= Beginning of Section =

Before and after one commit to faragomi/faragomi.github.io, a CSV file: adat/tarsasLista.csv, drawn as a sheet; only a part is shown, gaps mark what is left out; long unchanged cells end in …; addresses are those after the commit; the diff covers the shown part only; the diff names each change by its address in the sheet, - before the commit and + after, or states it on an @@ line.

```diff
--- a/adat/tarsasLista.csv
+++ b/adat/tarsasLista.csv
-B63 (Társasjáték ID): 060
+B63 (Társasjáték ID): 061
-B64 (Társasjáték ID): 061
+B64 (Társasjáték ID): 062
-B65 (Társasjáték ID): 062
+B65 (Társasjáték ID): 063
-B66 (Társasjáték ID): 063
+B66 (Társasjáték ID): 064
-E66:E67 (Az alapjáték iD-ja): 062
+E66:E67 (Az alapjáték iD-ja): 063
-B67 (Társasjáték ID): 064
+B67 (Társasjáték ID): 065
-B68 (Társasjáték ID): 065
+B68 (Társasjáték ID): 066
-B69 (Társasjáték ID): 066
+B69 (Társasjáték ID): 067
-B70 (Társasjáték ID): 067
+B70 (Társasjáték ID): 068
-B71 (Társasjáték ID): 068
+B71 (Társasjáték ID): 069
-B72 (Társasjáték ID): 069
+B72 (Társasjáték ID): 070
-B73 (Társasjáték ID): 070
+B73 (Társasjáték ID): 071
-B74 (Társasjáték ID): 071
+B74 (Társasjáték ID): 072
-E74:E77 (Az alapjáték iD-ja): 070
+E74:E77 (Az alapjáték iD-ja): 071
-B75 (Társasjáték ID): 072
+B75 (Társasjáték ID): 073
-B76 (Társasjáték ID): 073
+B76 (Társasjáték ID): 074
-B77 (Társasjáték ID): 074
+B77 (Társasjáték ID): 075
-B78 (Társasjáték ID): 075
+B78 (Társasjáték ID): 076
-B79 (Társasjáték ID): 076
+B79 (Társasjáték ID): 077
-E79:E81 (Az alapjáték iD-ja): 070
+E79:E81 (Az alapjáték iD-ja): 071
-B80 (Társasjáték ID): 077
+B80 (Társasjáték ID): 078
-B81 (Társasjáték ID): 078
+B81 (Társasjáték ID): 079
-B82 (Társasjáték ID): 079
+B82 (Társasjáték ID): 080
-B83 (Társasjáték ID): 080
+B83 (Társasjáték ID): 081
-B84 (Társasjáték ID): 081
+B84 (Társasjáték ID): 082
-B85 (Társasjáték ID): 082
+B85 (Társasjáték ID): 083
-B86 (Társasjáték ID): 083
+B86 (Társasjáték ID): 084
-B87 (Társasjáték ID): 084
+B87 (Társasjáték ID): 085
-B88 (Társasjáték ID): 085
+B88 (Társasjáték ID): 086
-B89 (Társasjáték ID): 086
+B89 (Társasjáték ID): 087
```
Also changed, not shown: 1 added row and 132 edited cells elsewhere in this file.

= End of Section =
= Beginning of Section =

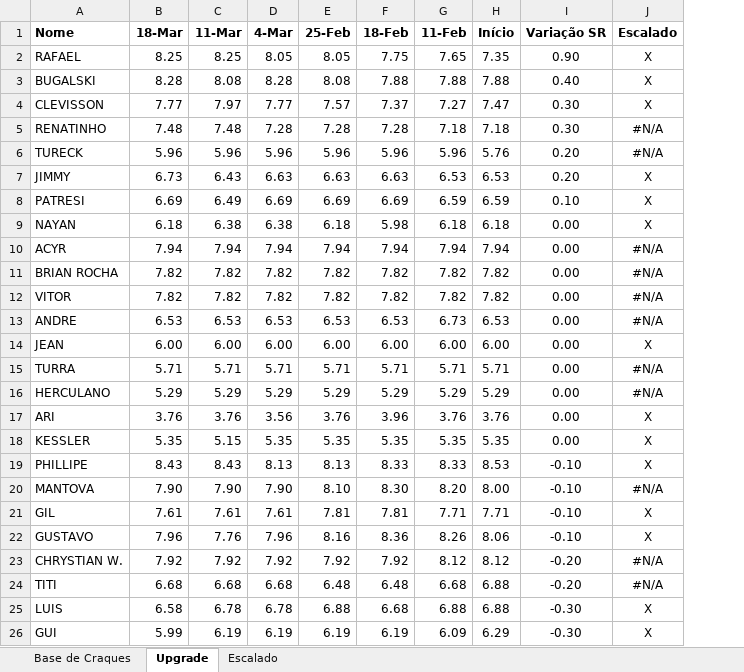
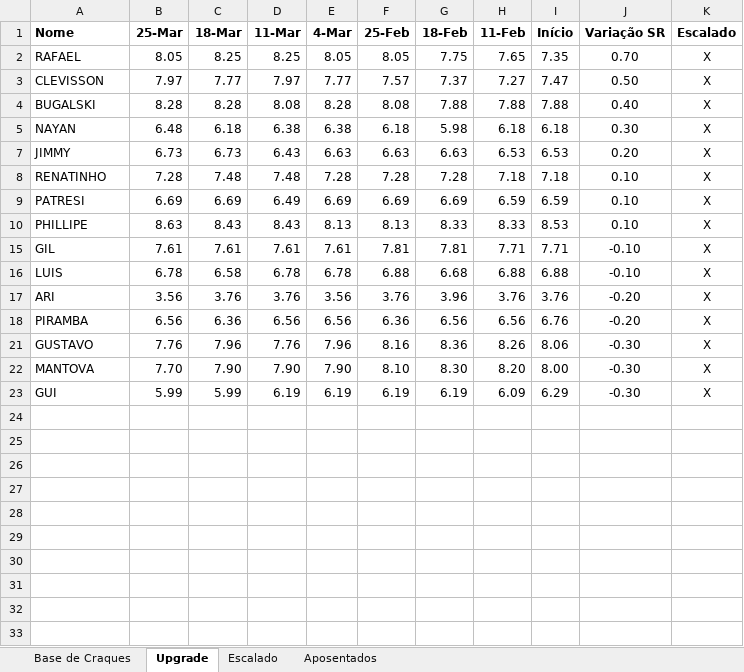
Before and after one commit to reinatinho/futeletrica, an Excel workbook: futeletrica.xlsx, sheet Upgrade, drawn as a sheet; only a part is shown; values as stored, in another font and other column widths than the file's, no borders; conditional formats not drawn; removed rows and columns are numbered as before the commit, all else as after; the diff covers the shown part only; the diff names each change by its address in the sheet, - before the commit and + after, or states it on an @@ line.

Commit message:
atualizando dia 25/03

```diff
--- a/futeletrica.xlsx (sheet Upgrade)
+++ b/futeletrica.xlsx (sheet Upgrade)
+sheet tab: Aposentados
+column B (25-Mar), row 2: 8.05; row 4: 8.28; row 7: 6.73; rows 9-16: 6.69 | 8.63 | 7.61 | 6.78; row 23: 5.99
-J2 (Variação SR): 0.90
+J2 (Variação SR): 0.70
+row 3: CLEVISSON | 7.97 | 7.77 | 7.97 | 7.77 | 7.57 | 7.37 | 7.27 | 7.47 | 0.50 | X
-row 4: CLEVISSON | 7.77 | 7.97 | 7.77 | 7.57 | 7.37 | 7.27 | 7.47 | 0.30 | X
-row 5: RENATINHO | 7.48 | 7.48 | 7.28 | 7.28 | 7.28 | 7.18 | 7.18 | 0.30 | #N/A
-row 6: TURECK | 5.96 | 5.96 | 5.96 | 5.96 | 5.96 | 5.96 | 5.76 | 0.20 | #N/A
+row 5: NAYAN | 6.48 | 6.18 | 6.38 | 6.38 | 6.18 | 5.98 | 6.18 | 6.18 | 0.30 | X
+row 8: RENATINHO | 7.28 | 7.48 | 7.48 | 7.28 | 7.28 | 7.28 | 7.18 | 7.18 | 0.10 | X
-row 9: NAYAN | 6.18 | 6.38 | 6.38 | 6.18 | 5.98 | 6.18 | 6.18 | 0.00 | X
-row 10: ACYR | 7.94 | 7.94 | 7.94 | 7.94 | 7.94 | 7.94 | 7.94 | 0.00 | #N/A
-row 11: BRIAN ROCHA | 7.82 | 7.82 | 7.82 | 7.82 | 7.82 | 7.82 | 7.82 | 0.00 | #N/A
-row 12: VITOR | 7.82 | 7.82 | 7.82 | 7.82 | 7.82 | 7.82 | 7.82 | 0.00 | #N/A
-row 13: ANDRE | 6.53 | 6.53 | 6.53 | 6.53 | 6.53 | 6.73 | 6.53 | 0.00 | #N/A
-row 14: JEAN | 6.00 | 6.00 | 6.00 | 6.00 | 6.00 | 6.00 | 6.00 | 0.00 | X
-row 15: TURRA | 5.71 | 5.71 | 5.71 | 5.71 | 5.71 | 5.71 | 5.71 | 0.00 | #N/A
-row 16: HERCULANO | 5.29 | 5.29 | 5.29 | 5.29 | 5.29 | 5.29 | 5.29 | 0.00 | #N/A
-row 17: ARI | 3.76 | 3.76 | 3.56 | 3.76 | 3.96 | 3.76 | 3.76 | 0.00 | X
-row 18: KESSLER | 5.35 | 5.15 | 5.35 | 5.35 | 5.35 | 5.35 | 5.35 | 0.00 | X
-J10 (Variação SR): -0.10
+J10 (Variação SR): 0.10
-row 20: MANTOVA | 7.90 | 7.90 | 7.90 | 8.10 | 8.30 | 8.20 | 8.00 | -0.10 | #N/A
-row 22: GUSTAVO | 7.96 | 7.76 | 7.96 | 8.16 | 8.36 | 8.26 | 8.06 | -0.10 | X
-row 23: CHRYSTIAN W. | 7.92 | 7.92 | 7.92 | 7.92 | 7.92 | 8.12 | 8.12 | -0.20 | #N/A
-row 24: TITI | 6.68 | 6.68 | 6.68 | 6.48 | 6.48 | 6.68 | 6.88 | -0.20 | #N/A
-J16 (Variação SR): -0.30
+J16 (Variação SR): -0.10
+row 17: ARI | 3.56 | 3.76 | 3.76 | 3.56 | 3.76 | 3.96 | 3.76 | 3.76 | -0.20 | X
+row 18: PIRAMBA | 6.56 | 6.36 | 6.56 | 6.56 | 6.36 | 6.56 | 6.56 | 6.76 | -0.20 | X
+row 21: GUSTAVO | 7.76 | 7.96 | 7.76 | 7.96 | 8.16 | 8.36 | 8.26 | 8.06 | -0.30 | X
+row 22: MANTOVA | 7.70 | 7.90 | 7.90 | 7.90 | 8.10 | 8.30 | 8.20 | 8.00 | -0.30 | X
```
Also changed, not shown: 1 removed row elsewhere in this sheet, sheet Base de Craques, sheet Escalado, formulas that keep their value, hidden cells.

= End of Section =

Tally up the lines above containing "before"; the number is the full answer.

**ANSWER FOR THE TASK**
2